(Supplied data Opens)

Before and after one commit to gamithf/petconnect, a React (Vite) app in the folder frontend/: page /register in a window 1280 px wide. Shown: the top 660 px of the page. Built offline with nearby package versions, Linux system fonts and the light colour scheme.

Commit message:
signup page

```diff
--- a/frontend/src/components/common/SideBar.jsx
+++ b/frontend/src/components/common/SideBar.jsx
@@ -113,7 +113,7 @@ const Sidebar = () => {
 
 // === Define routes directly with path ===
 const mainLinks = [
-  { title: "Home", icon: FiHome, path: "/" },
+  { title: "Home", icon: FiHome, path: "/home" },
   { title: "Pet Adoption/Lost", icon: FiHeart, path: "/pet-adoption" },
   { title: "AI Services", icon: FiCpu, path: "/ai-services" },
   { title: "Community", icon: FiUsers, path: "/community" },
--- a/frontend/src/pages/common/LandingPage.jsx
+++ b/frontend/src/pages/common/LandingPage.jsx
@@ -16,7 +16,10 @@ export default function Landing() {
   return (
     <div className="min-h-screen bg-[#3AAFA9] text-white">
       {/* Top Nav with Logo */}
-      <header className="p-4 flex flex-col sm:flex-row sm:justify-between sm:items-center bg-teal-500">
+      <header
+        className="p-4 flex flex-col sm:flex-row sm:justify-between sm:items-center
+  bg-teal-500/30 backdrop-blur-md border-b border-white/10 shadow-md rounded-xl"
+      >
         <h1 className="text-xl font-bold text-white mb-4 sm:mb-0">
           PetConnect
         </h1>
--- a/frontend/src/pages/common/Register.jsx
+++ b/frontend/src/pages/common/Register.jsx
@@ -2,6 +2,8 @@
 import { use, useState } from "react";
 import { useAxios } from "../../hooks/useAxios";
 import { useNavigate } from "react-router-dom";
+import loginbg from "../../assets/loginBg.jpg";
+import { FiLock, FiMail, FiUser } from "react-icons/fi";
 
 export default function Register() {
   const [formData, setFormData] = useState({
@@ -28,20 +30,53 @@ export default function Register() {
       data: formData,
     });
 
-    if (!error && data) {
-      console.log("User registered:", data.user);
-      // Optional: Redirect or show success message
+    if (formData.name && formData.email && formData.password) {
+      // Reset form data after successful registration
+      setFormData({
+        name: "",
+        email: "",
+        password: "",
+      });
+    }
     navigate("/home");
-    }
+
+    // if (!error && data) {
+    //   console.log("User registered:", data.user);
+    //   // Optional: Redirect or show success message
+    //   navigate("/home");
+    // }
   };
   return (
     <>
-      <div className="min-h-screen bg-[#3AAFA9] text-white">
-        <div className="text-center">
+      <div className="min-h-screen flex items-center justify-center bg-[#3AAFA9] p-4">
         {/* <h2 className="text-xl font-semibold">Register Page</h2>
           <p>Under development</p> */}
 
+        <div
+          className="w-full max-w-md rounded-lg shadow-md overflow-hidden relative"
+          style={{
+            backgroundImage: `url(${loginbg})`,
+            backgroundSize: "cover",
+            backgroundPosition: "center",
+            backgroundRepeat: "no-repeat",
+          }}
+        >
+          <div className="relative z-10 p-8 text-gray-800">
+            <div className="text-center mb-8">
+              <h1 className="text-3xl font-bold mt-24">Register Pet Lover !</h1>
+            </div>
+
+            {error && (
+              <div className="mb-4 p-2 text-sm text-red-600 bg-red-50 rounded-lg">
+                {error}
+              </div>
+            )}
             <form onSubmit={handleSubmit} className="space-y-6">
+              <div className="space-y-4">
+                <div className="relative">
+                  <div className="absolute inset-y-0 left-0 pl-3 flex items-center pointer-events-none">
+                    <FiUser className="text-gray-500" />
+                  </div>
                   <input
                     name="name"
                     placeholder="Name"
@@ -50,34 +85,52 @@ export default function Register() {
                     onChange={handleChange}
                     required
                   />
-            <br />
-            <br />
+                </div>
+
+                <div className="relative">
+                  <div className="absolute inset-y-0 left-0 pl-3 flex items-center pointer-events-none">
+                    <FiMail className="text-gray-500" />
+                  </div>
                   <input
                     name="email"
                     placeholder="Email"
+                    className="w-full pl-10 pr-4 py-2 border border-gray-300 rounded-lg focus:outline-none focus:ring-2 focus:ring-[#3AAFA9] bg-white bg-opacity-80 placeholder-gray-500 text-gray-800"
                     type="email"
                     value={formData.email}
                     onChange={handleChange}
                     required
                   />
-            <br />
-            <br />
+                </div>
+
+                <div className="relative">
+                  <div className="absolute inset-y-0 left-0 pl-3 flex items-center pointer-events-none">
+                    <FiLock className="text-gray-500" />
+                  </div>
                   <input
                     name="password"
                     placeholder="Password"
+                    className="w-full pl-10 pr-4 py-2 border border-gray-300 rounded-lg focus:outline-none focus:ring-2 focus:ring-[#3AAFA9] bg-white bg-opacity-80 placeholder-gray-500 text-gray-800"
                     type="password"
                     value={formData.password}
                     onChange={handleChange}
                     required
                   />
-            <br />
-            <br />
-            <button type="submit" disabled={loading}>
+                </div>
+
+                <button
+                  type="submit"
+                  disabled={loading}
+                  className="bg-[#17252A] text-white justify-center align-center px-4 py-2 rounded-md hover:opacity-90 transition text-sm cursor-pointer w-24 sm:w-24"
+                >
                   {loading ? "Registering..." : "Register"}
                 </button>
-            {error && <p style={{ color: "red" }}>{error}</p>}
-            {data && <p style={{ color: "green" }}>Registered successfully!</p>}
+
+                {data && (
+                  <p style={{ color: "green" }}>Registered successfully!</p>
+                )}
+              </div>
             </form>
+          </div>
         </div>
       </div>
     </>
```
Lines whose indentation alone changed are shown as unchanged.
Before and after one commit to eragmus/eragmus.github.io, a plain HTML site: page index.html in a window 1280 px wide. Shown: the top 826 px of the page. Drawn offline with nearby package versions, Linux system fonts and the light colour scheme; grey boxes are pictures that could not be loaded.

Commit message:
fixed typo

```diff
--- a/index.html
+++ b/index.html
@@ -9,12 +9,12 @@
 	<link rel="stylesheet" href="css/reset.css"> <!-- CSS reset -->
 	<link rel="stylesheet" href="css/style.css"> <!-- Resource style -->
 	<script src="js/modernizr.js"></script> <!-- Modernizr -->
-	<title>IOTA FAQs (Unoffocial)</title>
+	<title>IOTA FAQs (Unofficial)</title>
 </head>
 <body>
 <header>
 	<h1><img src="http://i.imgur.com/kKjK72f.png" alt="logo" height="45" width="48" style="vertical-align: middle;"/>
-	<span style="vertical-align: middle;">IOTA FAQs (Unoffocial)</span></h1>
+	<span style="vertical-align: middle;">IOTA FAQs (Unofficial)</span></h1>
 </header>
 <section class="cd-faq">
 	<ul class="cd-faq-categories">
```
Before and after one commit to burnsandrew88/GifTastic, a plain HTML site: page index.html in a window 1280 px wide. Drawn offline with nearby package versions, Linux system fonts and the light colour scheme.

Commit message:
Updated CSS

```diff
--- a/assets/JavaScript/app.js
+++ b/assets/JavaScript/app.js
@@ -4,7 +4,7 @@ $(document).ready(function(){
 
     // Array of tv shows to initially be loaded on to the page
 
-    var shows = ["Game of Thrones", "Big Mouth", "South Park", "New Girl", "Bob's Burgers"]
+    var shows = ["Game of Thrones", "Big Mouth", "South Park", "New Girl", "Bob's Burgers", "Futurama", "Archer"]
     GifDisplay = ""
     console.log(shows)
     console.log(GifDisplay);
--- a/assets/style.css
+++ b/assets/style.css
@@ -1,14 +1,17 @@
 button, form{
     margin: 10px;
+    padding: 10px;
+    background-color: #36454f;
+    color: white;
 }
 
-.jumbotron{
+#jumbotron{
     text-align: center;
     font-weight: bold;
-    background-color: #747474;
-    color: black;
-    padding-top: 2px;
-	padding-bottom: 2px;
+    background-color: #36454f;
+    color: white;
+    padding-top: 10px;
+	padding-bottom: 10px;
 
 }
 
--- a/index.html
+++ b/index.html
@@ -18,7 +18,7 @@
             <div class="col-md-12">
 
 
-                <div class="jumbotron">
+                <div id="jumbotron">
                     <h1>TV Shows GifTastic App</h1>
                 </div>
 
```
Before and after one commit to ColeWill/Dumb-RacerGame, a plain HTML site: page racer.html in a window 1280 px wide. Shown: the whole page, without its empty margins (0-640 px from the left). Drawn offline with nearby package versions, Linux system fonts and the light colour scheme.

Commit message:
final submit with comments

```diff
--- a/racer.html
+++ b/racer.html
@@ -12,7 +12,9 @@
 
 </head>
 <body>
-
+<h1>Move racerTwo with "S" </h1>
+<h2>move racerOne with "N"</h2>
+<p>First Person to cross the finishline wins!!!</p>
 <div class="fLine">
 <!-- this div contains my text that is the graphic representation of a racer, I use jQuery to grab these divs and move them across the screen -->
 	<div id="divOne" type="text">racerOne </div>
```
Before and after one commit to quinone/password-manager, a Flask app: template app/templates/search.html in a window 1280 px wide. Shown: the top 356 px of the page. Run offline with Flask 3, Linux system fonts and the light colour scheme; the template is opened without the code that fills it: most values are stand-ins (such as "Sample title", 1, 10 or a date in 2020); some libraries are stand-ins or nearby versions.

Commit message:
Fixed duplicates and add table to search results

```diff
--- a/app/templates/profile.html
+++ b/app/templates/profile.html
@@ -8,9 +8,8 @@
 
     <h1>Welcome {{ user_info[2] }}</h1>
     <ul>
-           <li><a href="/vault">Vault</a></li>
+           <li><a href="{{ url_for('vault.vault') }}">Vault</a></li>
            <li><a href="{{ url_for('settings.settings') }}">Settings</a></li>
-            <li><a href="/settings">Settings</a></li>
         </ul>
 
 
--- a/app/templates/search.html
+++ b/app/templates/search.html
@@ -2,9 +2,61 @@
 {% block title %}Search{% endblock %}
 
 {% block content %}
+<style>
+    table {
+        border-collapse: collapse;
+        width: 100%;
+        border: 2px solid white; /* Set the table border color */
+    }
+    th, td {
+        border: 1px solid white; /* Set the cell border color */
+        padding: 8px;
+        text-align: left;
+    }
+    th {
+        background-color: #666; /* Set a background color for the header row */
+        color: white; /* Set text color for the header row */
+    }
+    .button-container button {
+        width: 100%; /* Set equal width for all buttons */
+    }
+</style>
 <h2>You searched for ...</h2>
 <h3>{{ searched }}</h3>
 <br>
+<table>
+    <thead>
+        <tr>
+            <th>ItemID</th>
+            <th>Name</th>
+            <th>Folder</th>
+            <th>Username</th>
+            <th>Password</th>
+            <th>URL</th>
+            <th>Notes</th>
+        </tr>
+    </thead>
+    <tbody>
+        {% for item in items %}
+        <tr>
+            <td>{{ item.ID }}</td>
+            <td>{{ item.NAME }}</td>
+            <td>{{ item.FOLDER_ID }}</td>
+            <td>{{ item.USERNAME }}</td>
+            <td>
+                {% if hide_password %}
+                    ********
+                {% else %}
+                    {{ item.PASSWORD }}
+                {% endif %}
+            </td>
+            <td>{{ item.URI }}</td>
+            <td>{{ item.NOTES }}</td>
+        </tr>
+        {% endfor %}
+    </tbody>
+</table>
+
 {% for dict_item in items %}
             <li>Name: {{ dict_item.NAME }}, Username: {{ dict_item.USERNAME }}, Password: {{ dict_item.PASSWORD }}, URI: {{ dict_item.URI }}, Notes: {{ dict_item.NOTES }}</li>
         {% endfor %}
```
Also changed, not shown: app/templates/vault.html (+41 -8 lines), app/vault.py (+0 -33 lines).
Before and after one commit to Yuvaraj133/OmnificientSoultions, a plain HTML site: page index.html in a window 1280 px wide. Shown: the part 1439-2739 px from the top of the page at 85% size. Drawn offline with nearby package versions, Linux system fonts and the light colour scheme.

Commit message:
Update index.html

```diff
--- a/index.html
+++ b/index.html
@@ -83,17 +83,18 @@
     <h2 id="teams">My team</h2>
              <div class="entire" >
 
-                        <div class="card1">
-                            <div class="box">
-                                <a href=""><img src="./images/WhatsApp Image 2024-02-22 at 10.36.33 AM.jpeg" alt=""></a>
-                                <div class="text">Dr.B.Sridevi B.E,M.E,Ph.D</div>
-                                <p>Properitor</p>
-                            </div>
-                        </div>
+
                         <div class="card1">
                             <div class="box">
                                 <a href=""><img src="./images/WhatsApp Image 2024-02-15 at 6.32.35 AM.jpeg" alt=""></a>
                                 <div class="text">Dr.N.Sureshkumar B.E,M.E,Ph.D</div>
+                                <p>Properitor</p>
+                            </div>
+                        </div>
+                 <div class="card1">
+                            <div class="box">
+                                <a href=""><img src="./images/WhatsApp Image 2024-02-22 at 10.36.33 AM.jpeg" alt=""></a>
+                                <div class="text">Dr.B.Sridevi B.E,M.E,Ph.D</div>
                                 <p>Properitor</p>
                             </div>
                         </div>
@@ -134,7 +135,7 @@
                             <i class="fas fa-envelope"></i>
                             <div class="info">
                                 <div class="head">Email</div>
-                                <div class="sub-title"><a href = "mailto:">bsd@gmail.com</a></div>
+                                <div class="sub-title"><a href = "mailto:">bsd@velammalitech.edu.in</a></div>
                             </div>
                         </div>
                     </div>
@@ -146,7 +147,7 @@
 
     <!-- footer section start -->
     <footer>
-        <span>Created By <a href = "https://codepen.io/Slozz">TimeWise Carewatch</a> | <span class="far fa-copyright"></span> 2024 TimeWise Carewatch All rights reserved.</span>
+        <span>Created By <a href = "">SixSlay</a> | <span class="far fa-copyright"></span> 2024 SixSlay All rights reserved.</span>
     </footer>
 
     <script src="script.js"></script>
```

(Supplied data Closes)

## Task goal
Please return every line in the data that includes the string "padding".

## Answer for the task
+    padding: 10px;
-    padding-top: 2px;
-	padding-bottom: 2px;
+    padding-top: 10px;
+	padding-bottom: 10px;
+        padding: 8px;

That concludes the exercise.